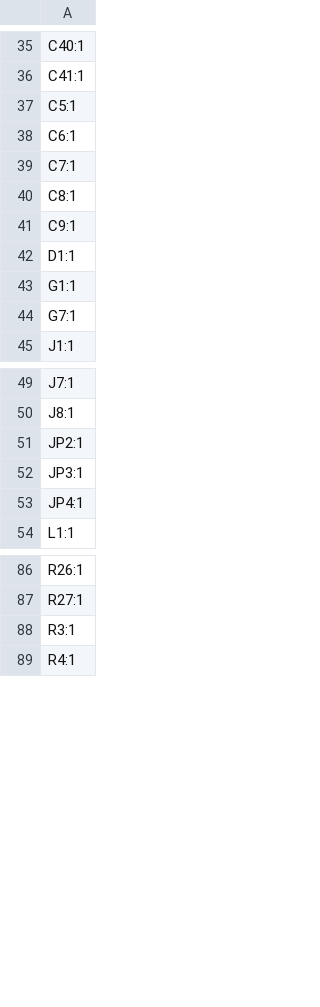
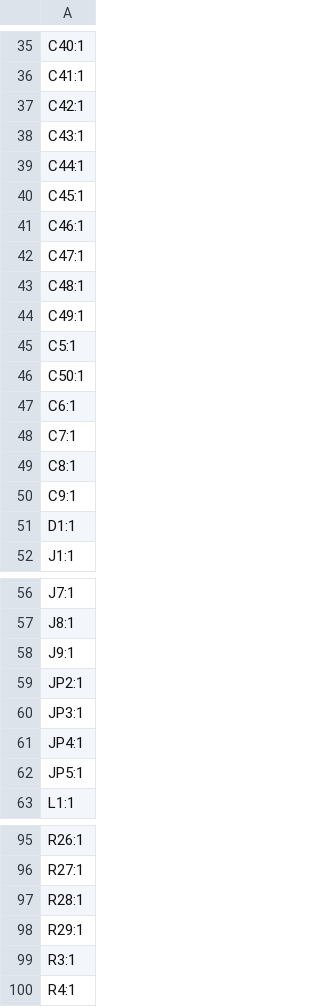
Before and after one commit to enolf/CC3501-project-hardware, a CSV file: production/designators.csv, drawn as a sheet; only a part is shown, gaps mark what is left out; removed rows and columns are numbered as before the commit, all else as after; the diff names each change by its address in the sheet, - before the commit and + after, or states it on an @@ line.

```diff
--- a/production/designators.csv
+++ b/production/designators.csv
+row 37: C42:1
+row 38: C43:1
+row 39: C44:1
+row 40: C45:1
+row 41: C46:1
+row 42: C47:1
+row 43: C48:1
+row 44: C49:1
+row 46: C50:1
-row 43: G1:1
-row 44: G7:1
+row 58: J9:1
+row 62: JP5:1
+row 97: R28:1
+row 98: R29:1
```
Also changed, not shown: production/bom.csv, production/positions.csv, 15 other files.
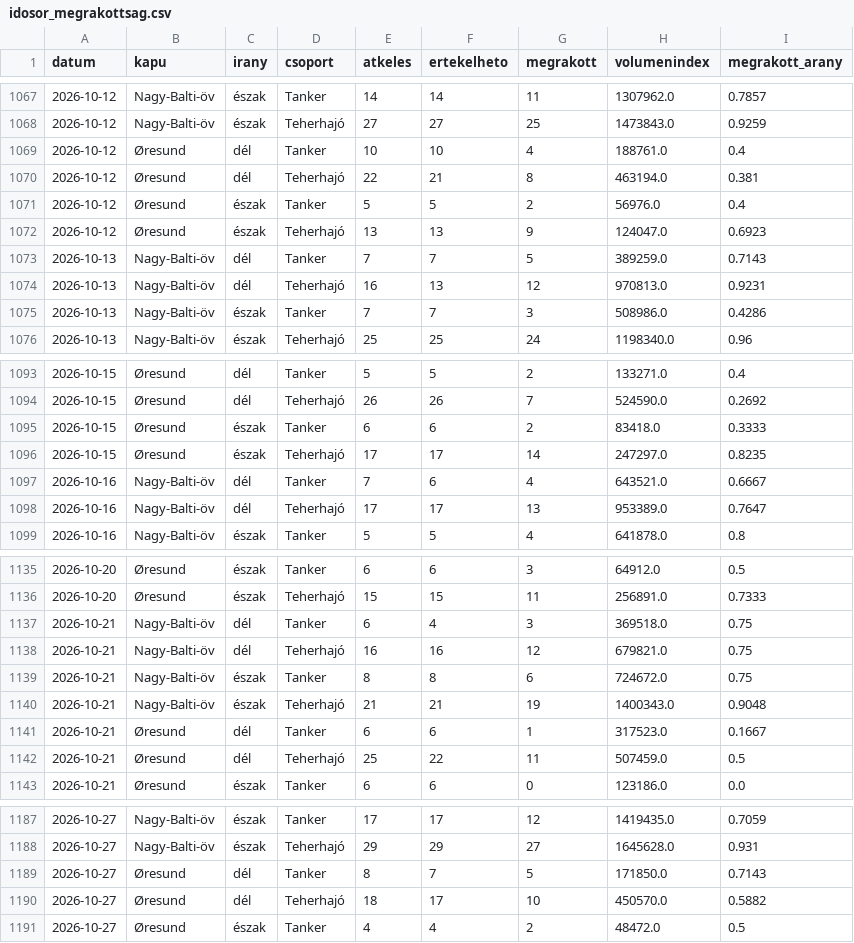
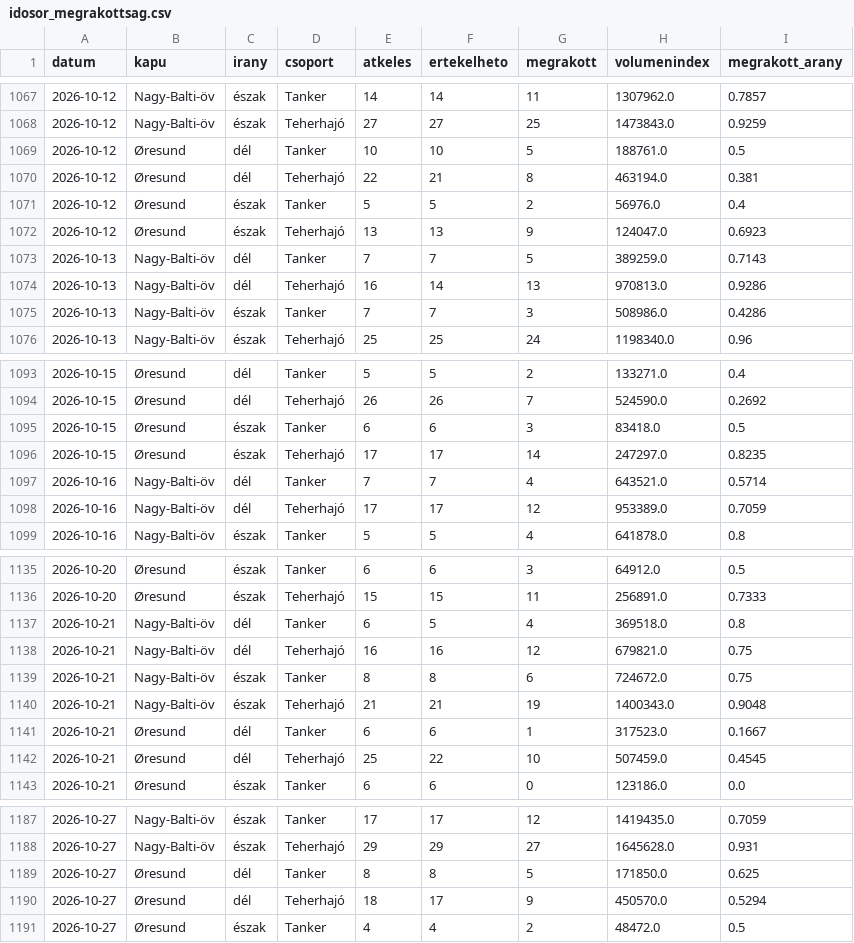
Before and after one commit to BallaAttila04/szakdolgozat, a CSV file: docs/adat/idosor_megrakottsag.csv, drawn as a sheet; only a part is shown, gaps mark what is left out; the diff covers the shown part only.

```diff
--- a/docs/adat/idosor_megrakottsag.csv
+++ b/docs/adat/idosor_megrakottsag.csv
@@ -1068,3 +1068,3 @@ datum,kapu,irany,csoport,atkeles,ertekelheto,megrakott,volumenindex,megrakott_ar
 2026-10-12,Nagy-Balti-öv,észak,Teherhajó,27,27,25,1473843.0,0.9259
-2026-10-12,Øresund,dél,Tanker,10,10,4,188761.0,0.4
+2026-10-12,Øresund,dél,Tanker,10,10,5,188761.0,0.5
 2026-10-12,Øresund,dél,Teherhajó,22,21,8,463194.0,0.381
@@ -1073,3 +1073,3 @@ datum,kapu,irany,csoport,atkeles,ertekelheto,megrakott,volumenindex,megrakott_ar
 2026-10-13,Nagy-Balti-öv,dél,Tanker,7,7,5,389259.0,0.7143
-2026-10-13,Nagy-Balti-öv,dél,Teherhajó,16,13,12,970813.0,0.9231
+2026-10-13,Nagy-Balti-öv,dél,Teherhajó,16,14,13,970813.0,0.9286
 2026-10-13,Nagy-Balti-öv,észak,Tanker,7,7,3,508986.0,0.4286
@@ -1094,6 +1094,6 @@ datum,kapu,irany,csoport,atkeles,ertekelheto,megrakott,volumenindex,megrakott_ar
 2026-10-15,Øresund,dél,Teherhajó,26,26,7,524590.0,0.2692
-2026-10-15,Øresund,észak,Tanker,6,6,2,83418.0,0.3333
+2026-10-15,Øresund,észak,Tanker,6,6,3,83418.0,0.5
 2026-10-15,Øresund,észak,Teherhajó,17,17,14,247297.0,0.8235
-2026-10-16,Nagy-Balti-öv,dél,Tanker,7,6,4,643521.0,0.6667
-2026-10-16,Nagy-Balti-öv,dél,Teherhajó,17,17,13,953389.0,0.7647
+2026-10-16,Nagy-Balti-öv,dél,Tanker,7,7,4,643521.0,0.5714
+2026-10-16,Nagy-Balti-öv,dél,Teherhajó,17,17,12,953389.0,0.7059
 2026-10-16,Nagy-Balti-öv,észak,Tanker,5,5,4,641878.0,0.8
@@ -1136,3 +1136,3 @@ datum,kapu,irany,csoport,atkeles,ertekelheto,megrakott,volumenindex,megrakott_ar
 2026-10-20,Øresund,észak,Teherhajó,15,15,11,256891.0,0.7333
-2026-10-21,Nagy-Balti-öv,dél,Tanker,6,4,3,369518.0,0.75
+2026-10-21,Nagy-Balti-öv,dél,Tanker,6,5,4,369518.0,0.8
 2026-10-21,Nagy-Balti-öv,dél,Teherhajó,16,16,12,679821.0,0.75
@@ -1141,3 +1141,3 @@ datum,kapu,irany,csoport,atkeles,ertekelheto,megrakott,volumenindex,megrakott_ar
 2026-10-21,Øresund,dél,Tanker,6,6,1,317523.0,0.1667
-2026-10-21,Øresund,dél,Teherhajó,25,22,11,507459.0,0.5
+2026-10-21,Øresund,dél,Teherhajó,25,22,10,507459.0,0.4545
 2026-10-21,Øresund,észak,Tanker,6,6,0,123186.0,0.0
@@ -1188,4 +1188,4 @@ datum,kapu,irany,csoport,atkeles,ertekelheto,megrakott,volumenindex,megrakott_ar
 2026-10-27,Nagy-Balti-öv,észak,Teherhajó,29,29,27,1645628.0,0.931
-2026-10-27,Øresund,dél,Tanker,8,7,5,171850.0,0.7143
-2026-10-27,Øresund,dél,Teherhajó,18,17,10,450570.0,0.5882
+2026-10-27,Øresund,dél,Tanker,8,8,5,171850.0,0.625
+2026-10-27,Øresund,dél,Teherhajó,18,17,9,450570.0,0.5294
 2026-10-27,Øresund,észak,Tanker,4,4,2,48472.0,0.5
```
Also changed, not shown: 8 added rows and 106 edited cells elsewhere in this file, docs/adat/idosor_forgalom.csv, docs/adat/jelzesek.csv, 13 other files.
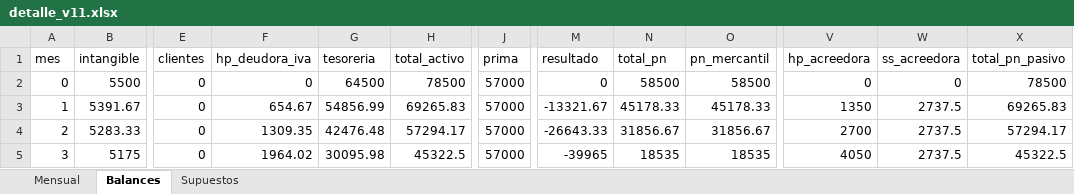
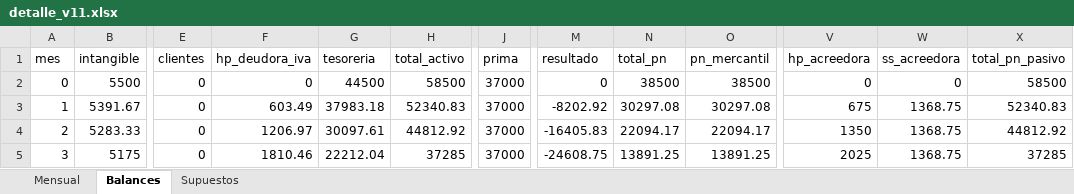
Before and after one commit to antonpolenyaka/gridpredic-infrastructure, an Excel workbook: experimentos/plan_financiero/salida/detalle_v11.xlsx, sheet Balances, drawn as a sheet; only a part is shown, gaps mark what is left out; values as stored, in another font and other column widths than the file's, no borders; the diff covers the shown part only; the diff names each change by its address in the sheet, - before the commit and + after, or states it on an @@ line.

Commit message:
E01: tarifa por tramos de CT, ENISA de 35.000 euros y medio sueldo de los fundadores hasta el mes 6
La licencia pasa a 3.000 euros fijos, 150 por CT del 1 al 100, 15 del 101 al 300 y
10 desde el 301, más 0,10 por señal, con un mínimo de 6.000 y sin máximo: el coste de
servir a una red apenas crece con sus CT. La Distribuidora 1 pagaría 30.040 euros y la 2,
27.030, con las señales todavía provisionales (solo en REDES_CALIBRACION).

Los fundadores ponemos 40.000 euros (3.000 de capital) y cobramos medio sueldo hasta
que llega ENISA en el mes 6. Pedimos 35.000 euros a ENISA para tener margen en la
condición de fondos propios (38.500 euros con las cuentas de 2026). El guion comprueba
que caja y patrimonio (art. 363 LSC) cumplen todos los meses y que el plan queda igual o
mejor que el de la v10; las pruebas fallan si no. Actualizados cifras.md, el caso de
negocio y el CHANGELOG.

```diff
--- a/experimentos/plan_financiero/salida/detalle_v11.xlsx (sheet Balances)
+++ b/experimentos/plan_financiero/salida/detalle_v11.xlsx (sheet Balances)
-G2 (tesoreria): 64500
+G2 (tesoreria): 44500
-H2 (total_activo): 78500
+H2 (total_activo): 58500
-J2:J5 (prima): 57000
+J2:J5 (prima): 37000
-N2 (total_pn): 58500
+N2 (total_pn): 38500
-O2 (pn_mercantil): 58500
+O2 (pn_mercantil): 38500
-X2 (total_pn_pasivo): 78500
+X2 (total_pn_pasivo): 58500
-F3 (hp_deudora_iva): 654.67
+F3 (hp_deudora_iva): 603.49
-G3 (tesoreria): 54856.99
+G3 (tesoreria): 37983.18
-H3 (total_activo): 69265.83
+H3 (total_activo): 52340.83
-M3 (resultado): -13321.67
+M3 (resultado): -8202.92
-N3 (total_pn): 45178.33
+N3 (total_pn): 30297.08
-O3 (pn_mercantil): 45178.33
+O3 (pn_mercantil): 30297.08
-V3 (hp_acreedora): 1350
+V3 (hp_acreedora): 675
-W3:W5 (ss_acreedora): 2737.5
+W3:W5 (ss_acreedora): 1368.75
-X3 (total_pn_pasivo): 69265.83
+X3 (total_pn_pasivo): 52340.83
-F4 (hp_deudora_iva): 1309.35
+F4 (hp_deudora_iva): 1206.97
-G4 (tesoreria): 42476.48
+G4 (tesoreria): 30097.61
-H4 (total_activo): 57294.17
+H4 (total_activo): 44812.92
-M4 (resultado): -26643.33
+M4 (resultado): -16405.83
-N4 (total_pn): 31856.67
+N4 (total_pn): 22094.17
-O4 (pn_mercantil): 31856.67
+O4 (pn_mercantil): 22094.17
-V4 (hp_acreedora): 2700
+V4 (hp_acreedora): 1350
-X4 (total_pn_pasivo): 57294.17
+X4 (total_pn_pasivo): 44812.92
-F5 (hp_deudora_iva): 1964.02
+F5 (hp_deudora_iva): 1810.46
-G5 (tesoreria): 30095.98
+G5 (tesoreria): 22212.04
-H5 (total_activo): 45322.5
+H5 (total_activo): 37285
-M5 (resultado): -39965
+M5 (resultado): -24608.75
-N5 (total_pn): 18535
+N5 (total_pn): 13891.25
-O5 (pn_mercantil): 18535
+O5 (pn_mercantil): 13891.25
-V5 (hp_acreedora): 4050
+V5 (hp_acreedora): 2025
-X5 (total_pn_pasivo): 45322.5
+X5 (total_pn_pasivo): 37285
```
Also changed, not shown: 399 edited cells elsewhere in this sheet, sheet Mensual, sheet Supuestos, 11 other files.
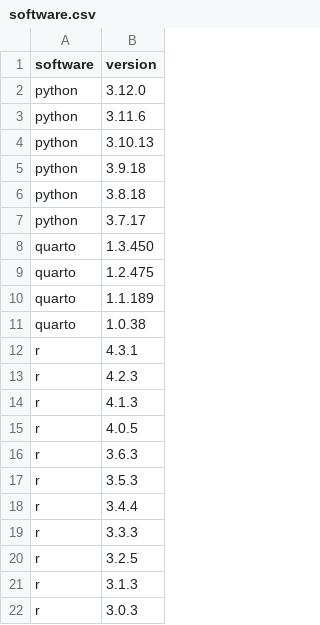
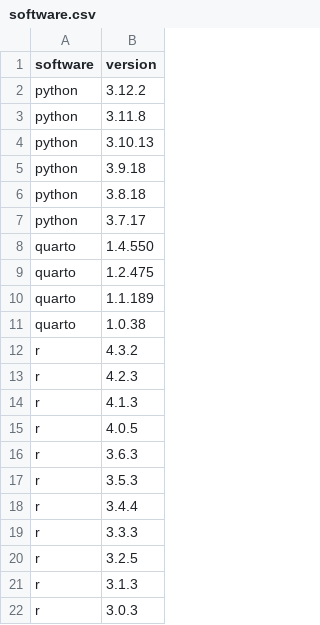
Before and after one commit to jumpingrivers/audit.base, a CSV file: inst/extdata/versions/software.csv, drawn as a sheet.

Commit message:
fix: Update software versions (#22)

```diff
--- a/inst/extdata/versions/software.csv
+++ b/inst/extdata/versions/software.csv
@@ -1,4 +1,4 @@
 software,version
-python,3.12.0
-python,3.11.6
+python,3.12.2
+python,3.11.8
 python,3.10.13
@@ -7,3 +7,3 @@ python,3.8.18
 python,3.7.17
-quarto,1.3.450
+quarto,1.4.550
 quarto,1.2.475
@@ -11,3 +11,3 @@ quarto,1.1.189
 quarto,1.0.38
-r,4.3.1
+r,4.3.2
 r,4.2.3
```
Also changed, not shown: inst/extdata/versions/connect.csv, 6 other files.
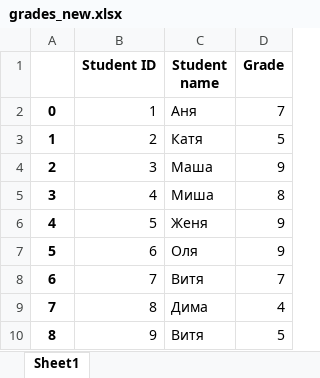
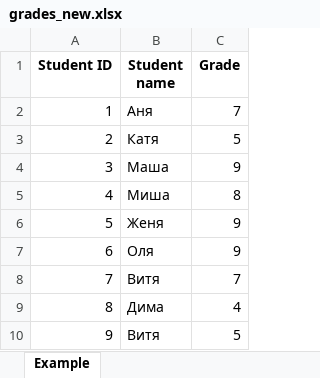
Before and after one commit to BubbleGama4ok/test, an Excel workbook: PY_16/data/grades_new.xlsx, sheet Example, drawn as a sheet; values as stored, in another font and other column widths than the file's, no borders; the diff names each change by its address in the sheet, - before the commit and + after, or states it on an @@ line.

```diff
--- a/PY_16/data/grades_new.xlsx (sheet Example)
+++ b/PY_16/data/grades_new.xlsx (sheet Example)
-sheet tab: Sheet1
+sheet tab: Example
-column A, rows 2-10: 0 | 1 | 2 | 3 | 4 | 5 | 6 | 7 | 8
```
Also changed, not shown: 2 other files.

|---|

◆ What is being asked: Nothing beyond a number is expected: count the lines of the material that hold the string "észak".

◆ Exercise response: 10